- Problem to work on -
Each line of the entries that mentions the string "THELUS" needs to be reported.

(Entries provided)

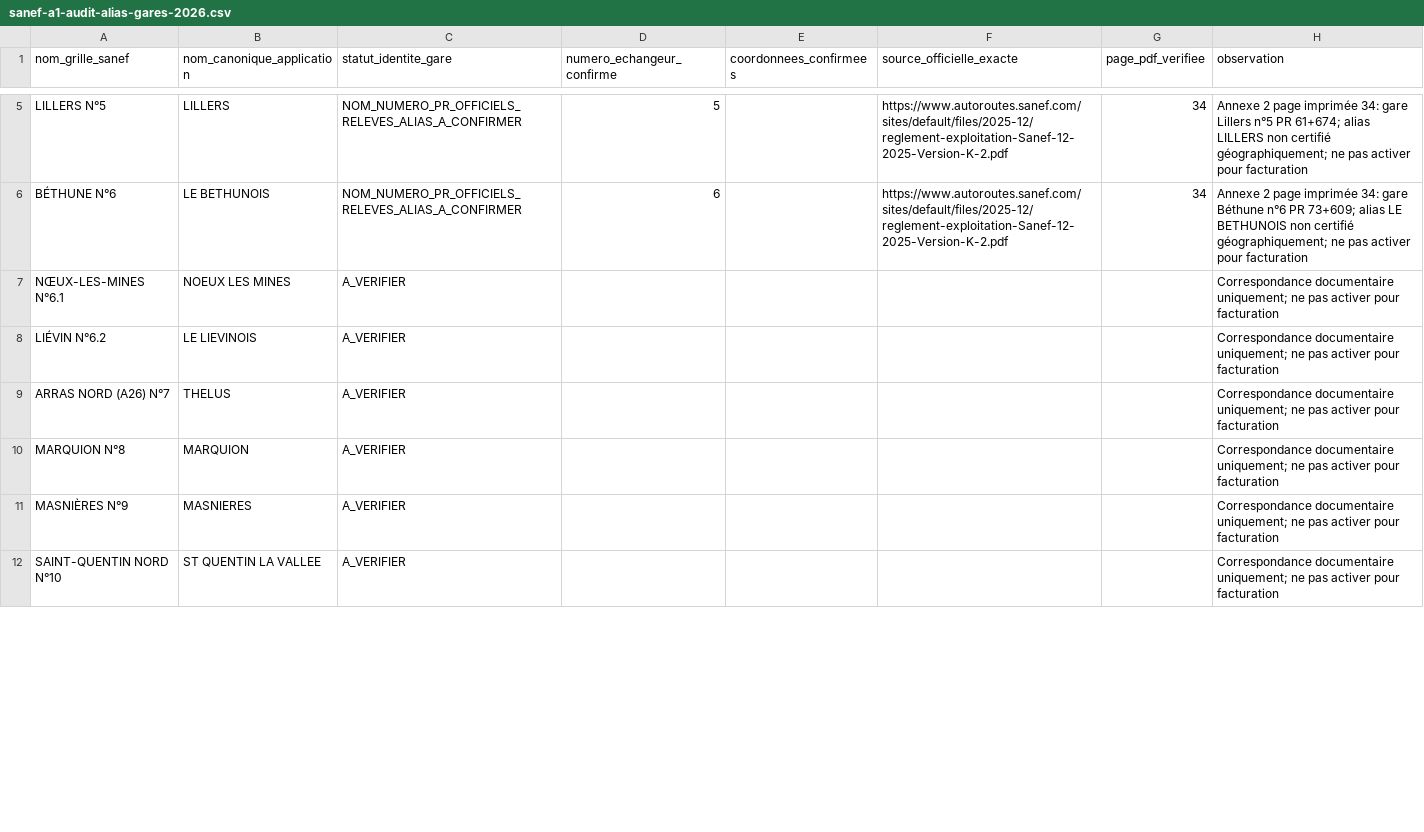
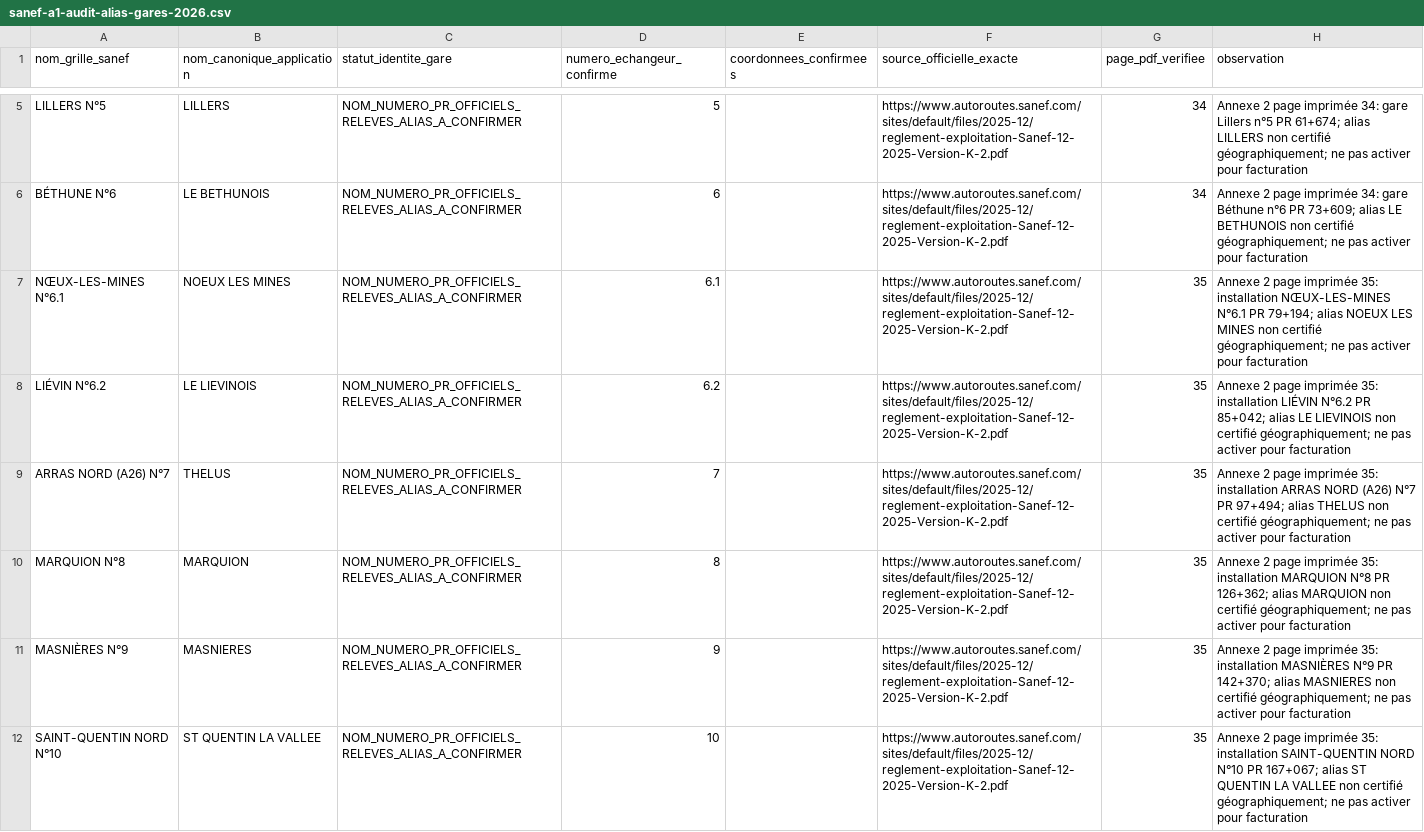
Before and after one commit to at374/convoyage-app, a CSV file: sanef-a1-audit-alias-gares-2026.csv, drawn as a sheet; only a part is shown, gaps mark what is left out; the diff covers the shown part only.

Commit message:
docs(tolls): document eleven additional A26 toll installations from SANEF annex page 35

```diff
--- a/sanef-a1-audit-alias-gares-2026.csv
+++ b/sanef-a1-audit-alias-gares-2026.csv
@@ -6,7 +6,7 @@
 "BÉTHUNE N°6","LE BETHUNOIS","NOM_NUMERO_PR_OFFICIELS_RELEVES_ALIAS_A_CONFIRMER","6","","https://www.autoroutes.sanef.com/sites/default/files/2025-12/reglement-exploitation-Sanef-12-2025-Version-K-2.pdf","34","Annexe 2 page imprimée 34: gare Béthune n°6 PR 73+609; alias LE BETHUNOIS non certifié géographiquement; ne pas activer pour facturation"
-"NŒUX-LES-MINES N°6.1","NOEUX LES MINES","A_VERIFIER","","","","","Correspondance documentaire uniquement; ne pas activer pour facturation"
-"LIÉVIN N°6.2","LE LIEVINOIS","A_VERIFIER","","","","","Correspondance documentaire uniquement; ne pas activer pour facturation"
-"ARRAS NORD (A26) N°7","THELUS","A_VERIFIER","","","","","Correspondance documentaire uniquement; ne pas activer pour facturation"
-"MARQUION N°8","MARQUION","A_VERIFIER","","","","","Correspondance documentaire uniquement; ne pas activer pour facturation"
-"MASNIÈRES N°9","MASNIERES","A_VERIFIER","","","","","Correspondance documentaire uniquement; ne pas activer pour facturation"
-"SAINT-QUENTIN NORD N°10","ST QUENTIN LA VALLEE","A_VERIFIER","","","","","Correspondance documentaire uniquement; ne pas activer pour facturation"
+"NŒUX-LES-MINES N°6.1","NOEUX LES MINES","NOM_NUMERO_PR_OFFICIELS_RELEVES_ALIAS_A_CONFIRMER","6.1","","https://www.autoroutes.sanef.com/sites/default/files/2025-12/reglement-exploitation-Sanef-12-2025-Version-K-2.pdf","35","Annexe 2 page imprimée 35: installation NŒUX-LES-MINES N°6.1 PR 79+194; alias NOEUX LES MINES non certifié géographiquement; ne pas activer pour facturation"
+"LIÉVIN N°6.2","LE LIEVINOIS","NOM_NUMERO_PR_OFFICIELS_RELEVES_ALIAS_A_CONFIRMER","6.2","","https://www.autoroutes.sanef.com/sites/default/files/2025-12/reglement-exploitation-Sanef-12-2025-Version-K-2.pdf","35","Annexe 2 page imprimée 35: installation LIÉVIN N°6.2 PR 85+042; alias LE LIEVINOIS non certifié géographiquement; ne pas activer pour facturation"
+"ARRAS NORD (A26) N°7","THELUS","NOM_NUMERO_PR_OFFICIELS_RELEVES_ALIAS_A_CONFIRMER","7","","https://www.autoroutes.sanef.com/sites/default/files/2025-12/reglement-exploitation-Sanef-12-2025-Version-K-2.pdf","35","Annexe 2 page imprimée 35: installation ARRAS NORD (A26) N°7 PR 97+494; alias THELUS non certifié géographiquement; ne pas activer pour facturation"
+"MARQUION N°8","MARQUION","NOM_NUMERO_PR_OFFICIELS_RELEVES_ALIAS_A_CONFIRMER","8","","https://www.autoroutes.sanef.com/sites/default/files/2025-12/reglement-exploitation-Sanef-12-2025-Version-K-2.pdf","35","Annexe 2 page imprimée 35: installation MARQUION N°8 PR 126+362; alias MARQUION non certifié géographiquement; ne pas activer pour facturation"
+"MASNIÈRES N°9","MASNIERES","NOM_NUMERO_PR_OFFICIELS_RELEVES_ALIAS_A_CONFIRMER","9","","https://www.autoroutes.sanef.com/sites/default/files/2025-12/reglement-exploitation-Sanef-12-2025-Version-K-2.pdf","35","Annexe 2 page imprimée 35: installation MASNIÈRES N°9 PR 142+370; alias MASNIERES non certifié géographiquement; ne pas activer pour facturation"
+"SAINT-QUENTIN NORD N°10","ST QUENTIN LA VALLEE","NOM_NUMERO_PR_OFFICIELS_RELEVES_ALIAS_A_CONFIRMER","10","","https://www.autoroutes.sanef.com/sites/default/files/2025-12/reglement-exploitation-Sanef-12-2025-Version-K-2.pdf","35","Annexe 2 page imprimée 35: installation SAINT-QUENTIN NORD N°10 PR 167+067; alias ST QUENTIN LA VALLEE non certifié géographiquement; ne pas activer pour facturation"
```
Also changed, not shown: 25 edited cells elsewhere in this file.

(End Entries provided)

- Your solution -
-"ARRAS NORD (A26) N°7","THELUS","A_VERIFIER","","","","","Correspondance documentaire uniquement; ne pas activer pour facturation"
+"ARRAS NORD (A26) N°7","THELUS","NOM_NUMERO_PR_OFFICIELS_RELEVES_ALIAS_A_CONFIRMER","7","","https://www.autoroutes.sanef.com/sites/default/files/2025-12/reglement-exploitation-Sanef-12-2025-Version-K-2.pdf","35","Annexe 2 page imprimée 35: installation ARRAS NORD (A26) N°7 PR 97+494; alias THELUS non certifié géographiquement; ne pas activer pour facturation"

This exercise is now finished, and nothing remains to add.